• The task
The records below are to be retyped in full. Keep every word.

#### Input material

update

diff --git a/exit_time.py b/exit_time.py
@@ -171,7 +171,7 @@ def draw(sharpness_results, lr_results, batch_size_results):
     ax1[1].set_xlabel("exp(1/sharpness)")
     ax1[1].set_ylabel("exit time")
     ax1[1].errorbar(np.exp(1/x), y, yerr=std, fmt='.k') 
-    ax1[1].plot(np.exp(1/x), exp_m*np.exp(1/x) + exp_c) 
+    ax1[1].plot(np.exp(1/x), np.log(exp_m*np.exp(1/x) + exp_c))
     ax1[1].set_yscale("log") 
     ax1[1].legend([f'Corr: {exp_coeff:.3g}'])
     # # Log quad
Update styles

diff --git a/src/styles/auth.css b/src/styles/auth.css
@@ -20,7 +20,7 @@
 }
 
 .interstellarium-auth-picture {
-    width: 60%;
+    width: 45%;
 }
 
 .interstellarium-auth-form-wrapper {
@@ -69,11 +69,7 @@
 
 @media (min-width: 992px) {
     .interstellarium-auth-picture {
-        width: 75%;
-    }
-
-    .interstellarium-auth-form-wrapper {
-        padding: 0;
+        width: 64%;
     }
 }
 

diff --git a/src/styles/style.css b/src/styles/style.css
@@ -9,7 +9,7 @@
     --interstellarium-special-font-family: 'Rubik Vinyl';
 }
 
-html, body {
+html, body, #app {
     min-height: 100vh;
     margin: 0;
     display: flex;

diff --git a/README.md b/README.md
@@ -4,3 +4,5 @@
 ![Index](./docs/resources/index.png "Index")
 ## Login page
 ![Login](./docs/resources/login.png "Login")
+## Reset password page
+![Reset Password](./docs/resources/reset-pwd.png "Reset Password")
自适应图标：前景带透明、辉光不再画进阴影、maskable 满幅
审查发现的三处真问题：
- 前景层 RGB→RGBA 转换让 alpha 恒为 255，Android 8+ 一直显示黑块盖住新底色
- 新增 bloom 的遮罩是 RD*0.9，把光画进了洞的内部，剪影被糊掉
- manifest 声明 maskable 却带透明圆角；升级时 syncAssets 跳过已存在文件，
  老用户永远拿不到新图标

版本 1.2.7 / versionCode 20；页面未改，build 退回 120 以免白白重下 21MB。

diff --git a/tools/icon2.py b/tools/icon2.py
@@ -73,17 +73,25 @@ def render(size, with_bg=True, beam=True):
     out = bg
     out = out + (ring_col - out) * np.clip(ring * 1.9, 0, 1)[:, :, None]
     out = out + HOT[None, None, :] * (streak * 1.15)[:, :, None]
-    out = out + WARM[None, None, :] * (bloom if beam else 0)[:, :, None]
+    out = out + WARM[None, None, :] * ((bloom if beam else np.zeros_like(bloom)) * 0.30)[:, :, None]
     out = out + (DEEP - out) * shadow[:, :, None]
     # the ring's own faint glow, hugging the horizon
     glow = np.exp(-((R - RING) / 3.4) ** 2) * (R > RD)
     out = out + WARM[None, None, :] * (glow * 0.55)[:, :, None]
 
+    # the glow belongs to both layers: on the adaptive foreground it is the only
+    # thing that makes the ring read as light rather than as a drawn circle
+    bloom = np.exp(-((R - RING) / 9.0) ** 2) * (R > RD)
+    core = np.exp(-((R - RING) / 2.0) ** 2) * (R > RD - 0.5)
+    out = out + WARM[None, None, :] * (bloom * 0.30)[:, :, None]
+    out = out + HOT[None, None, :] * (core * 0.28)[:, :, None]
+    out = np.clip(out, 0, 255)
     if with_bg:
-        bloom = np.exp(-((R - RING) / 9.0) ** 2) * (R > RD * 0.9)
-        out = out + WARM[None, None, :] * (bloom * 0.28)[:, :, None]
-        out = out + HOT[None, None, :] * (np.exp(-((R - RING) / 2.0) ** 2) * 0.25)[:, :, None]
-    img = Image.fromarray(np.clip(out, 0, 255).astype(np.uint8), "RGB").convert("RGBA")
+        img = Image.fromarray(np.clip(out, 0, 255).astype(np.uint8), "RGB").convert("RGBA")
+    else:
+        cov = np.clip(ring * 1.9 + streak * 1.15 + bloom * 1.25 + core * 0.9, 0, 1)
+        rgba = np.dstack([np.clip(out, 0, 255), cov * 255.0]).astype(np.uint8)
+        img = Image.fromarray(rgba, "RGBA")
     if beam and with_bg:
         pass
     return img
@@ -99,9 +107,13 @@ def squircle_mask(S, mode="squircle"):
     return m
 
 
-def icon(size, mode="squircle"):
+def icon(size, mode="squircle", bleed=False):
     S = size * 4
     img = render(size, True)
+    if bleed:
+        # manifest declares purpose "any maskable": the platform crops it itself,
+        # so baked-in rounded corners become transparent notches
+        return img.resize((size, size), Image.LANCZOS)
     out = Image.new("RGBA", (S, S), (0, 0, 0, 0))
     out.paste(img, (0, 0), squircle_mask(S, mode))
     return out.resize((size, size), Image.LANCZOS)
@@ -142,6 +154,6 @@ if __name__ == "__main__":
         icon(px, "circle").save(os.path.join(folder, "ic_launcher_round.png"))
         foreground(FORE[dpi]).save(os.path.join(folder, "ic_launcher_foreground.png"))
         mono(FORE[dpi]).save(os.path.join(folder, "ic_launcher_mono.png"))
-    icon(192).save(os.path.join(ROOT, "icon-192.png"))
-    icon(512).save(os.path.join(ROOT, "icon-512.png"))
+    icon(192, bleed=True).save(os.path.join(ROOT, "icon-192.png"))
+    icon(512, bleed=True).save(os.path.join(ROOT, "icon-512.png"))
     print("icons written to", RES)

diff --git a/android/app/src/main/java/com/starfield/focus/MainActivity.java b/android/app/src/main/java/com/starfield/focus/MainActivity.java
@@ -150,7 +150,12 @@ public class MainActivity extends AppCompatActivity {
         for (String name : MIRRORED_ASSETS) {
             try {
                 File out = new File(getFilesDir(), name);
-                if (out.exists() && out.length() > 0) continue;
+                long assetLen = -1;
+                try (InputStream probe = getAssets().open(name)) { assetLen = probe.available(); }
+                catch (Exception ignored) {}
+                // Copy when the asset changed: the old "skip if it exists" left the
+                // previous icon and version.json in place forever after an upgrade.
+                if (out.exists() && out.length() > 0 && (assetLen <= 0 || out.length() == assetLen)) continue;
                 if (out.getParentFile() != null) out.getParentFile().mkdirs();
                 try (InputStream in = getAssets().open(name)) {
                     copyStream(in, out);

########

• Exercise result
update

diff --git a/exit_time.py b/exit_time.py
@@ -171,7 +171,7 @@ def draw(sharpness_results, lr_results, batch_size_results):
     ax1[1].set_xlabel("exp(1/sharpness)")
     ax1[1].set_ylabel("exit time")
     ax1[1].errorbar(np.exp(1/x), y, yerr=std, fmt='.k') 
-    ax1[1].plot(np.exp(1/x), exp_m*np.exp(1/x) + exp_c) 
+    ax1[1].plot(np.exp(1/x), np.log(exp_m*np.exp(1/x) + exp_c))
     ax1[1].set_yscale("log") 
     ax1[1].legend([f'Corr: {exp_coeff:.3g}'])
     # # Log quad
Update styles

diff --git a/src/styles/auth.css b/src/styles/auth.css
@@ -20,7 +20,7 @@
 }
 
 .interstellarium-auth-picture {
-    width: 60%;
+    width: 45%;
 }
 
 .interstellarium-auth-form-wrapper {
@@ -69,11 +69,7 @@
 
 @media (min-width: 992px) {
     .interstellarium-auth-picture {
-        width: 75%;
-    }
-
-    .interstellarium-auth-form-wrapper {
-        padding: 0;
+        width: 64%;
     }
 }
 

diff --git a/src/styles/style.css b/src/styles/style.css
@@ -9,7 +9,7 @@
     --interstellarium-special-font-family: 'Rubik Vinyl';
 }
 
-html, body {
+html, body, #app {
     min-height: 100vh;
     margin: 0;
     display: flex;

diff --git a/README.md b/README.md
@@ -4,3 +4,5 @@
 ![Index](./docs/resources/index.png "Index")
 ## Login page
 ![Login](./docs/resources/login.png "Login")
+## Reset password page
+![Reset Password](./docs/resources/reset-pwd.png "Reset Password")
自适应图标：前景带透明、辉光不再画进阴影、maskable 满幅
审查发现的三处真问题：
- 前景层 RGB→RGBA 转换让 alpha 恒为 255，Android 8+ 一直显示黑块盖住新底色
- 新增 bloom 的遮罩是 RD*0.9，把光画进了洞的内部，剪影被糊掉
- manifest 声明 maskable 却带透明圆角；升级时 syncAssets 跳过已存在文件，
  老用户永远拿不到新图标

版本 1.2.7 / versionCode 20；页面未改，build 退回 120 以免白白重下 21MB。

diff --git a/tools/icon2.py b/tools/icon2.py
@@ -73,17 +73,25 @@ def render(size, with_bg=True, beam=True):
     out = bg
     out = out + (ring_col - out) * np.clip(ring * 1.9, 0, 1)[:, :, None]
     out = out + HOT[None, None, :] * (streak * 1.15)[:, :, None]
-    out = out + WARM[None, None, :] * (bloom if beam else 0)[:, :, None]
+    out = out + WARM[None, None, :] * ((bloom if beam else np.zeros_like(bloom)) * 0.30)[:, :, None]
     out = out + (DEEP - out) * shadow[:, :, None]
     # the ring's own faint glow, hugging the horizon
     glow = np.exp(-((R - RING) / 3.4) ** 2) * (R > RD)
     out = out + WARM[None, None, :] * (glow * 0.55)[:, :, None]
 
+    # the glow belongs to both layers: on the adaptive foreground it is the only
+    # thing that makes the ring read as light rather than as a drawn circle
+    bloom = np.exp(-((R - RING) / 9.0) ** 2) * (R > RD)
+    core = np.exp(-((R - RING) / 2.0) ** 2) * (R > RD - 0.5)
+    out = out + WARM[None, None, :] * (bloom * 0.30)[:, :, None]
+    out = out + HOT[None, None, :] * (core * 0.28)[:, :, None]
+    out = np.clip(out, 0, 255)
     if with_bg:
-        bloom = np.exp(-((R - RING) / 9.0) ** 2) * (R > RD * 0.9)
-        out = out + WARM[None, None, :] * (bloom * 0.28)[:, :, None]
-        out = out + HOT[None, None, :] * (np.exp(-((R - RING) / 2.0) ** 2) * 0.25)[:, :, None]
-    img = Image.fromarray(np.clip(out, 0, 255).astype(np.uint8), "RGB").convert("RGBA")
+        img = Image.fromarray(np.clip(out, 0, 255).astype(np.uint8), "RGB").convert("RGBA")
+    else:
+        cov = np.clip(ring * 1.9 + streak * 1.15 + bloom * 1.25 + core * 0.9, 0, 1)
+        rgba = np.dstack([np.clip(out, 0, 255), cov * 255.0]).astype(np.uint8)
+        img = Image.fromarray(rgba, "RGBA")
     if beam and with_bg:
         pass
     return img
@@ -99,9 +107,13 @@ def squircle_mask(S, mode="squircle"):
     return m
 
 
-def icon(size, mode="squircle"):
+def icon(size, mode="squircle", bleed=False):
     S = size * 4
     img = render(size, True)
+    if bleed:
+        # manifest declares purpose "any maskable": the platform crops it itself,
+        # so baked-in rounded corners become transparent notches
+        return img.resize((size, size), Image.LANCZOS)
     out = Image.new("RGBA", (S, S), (0, 0, 0, 0))
     out.paste(img, (0, 0), squircle_mask(S, mode))
     return out.resize((size, size), Image.LANCZOS)
@@ -142,6 +154,6 @@ if __name__ == "__main__":
         icon(px, "circle").save(os.path.join(folder, "ic_launcher_round.png"))
         foreground(FORE[dpi]).save(os.path.join(folder, "ic_launcher_foreground.png"))
         mono(FORE[dpi]).save(os.path.join(folder, "ic_launcher_mono.png"))
-    icon(192).save(os.path.join(ROOT, "icon-192.png"))
-    icon(512).save(os.path.join(ROOT, "icon-512.png"))
+    icon(192, bleed=True).save(os.path.join(ROOT, "icon-192.png"))
+    icon(512, bleed=True).save(os.path.join(ROOT, "icon-512.png"))
     print("icons written to", RES)

diff --git a/android/app/src/main/java/com/starfield/focus/MainActivity.java b/android/app/src/main/java/com/starfield/focus/MainActivity.java
@@ -150,7 +150,12 @@ public class MainActivity extends AppCompatActivity {
         for (String name : MIRRORED_ASSETS) {
             try {
                 File out = new File(getFilesDir(), name);
-                if (out.exists() && out.length() > 0) continue;
+                long assetLen = -1;
+                try (InputStream probe = getAssets().open(name)) { assetLen = probe.available(); }
+                catch (Exception ignored) {}
+                // Copy when the asset changed: the old "skip if it exists" left the
+                // previous icon and version.json in place forever after an upgrade.
+                if (out.exists() && out.length() > 0 && (assetLen <= 0 || out.length() == assetLen)) continue;
                 if (out.getParentFile() != null) out.getParentFile().mkdirs();
                 try (InputStream in = getAssets().open(name)) {
                     copyStream(in, out);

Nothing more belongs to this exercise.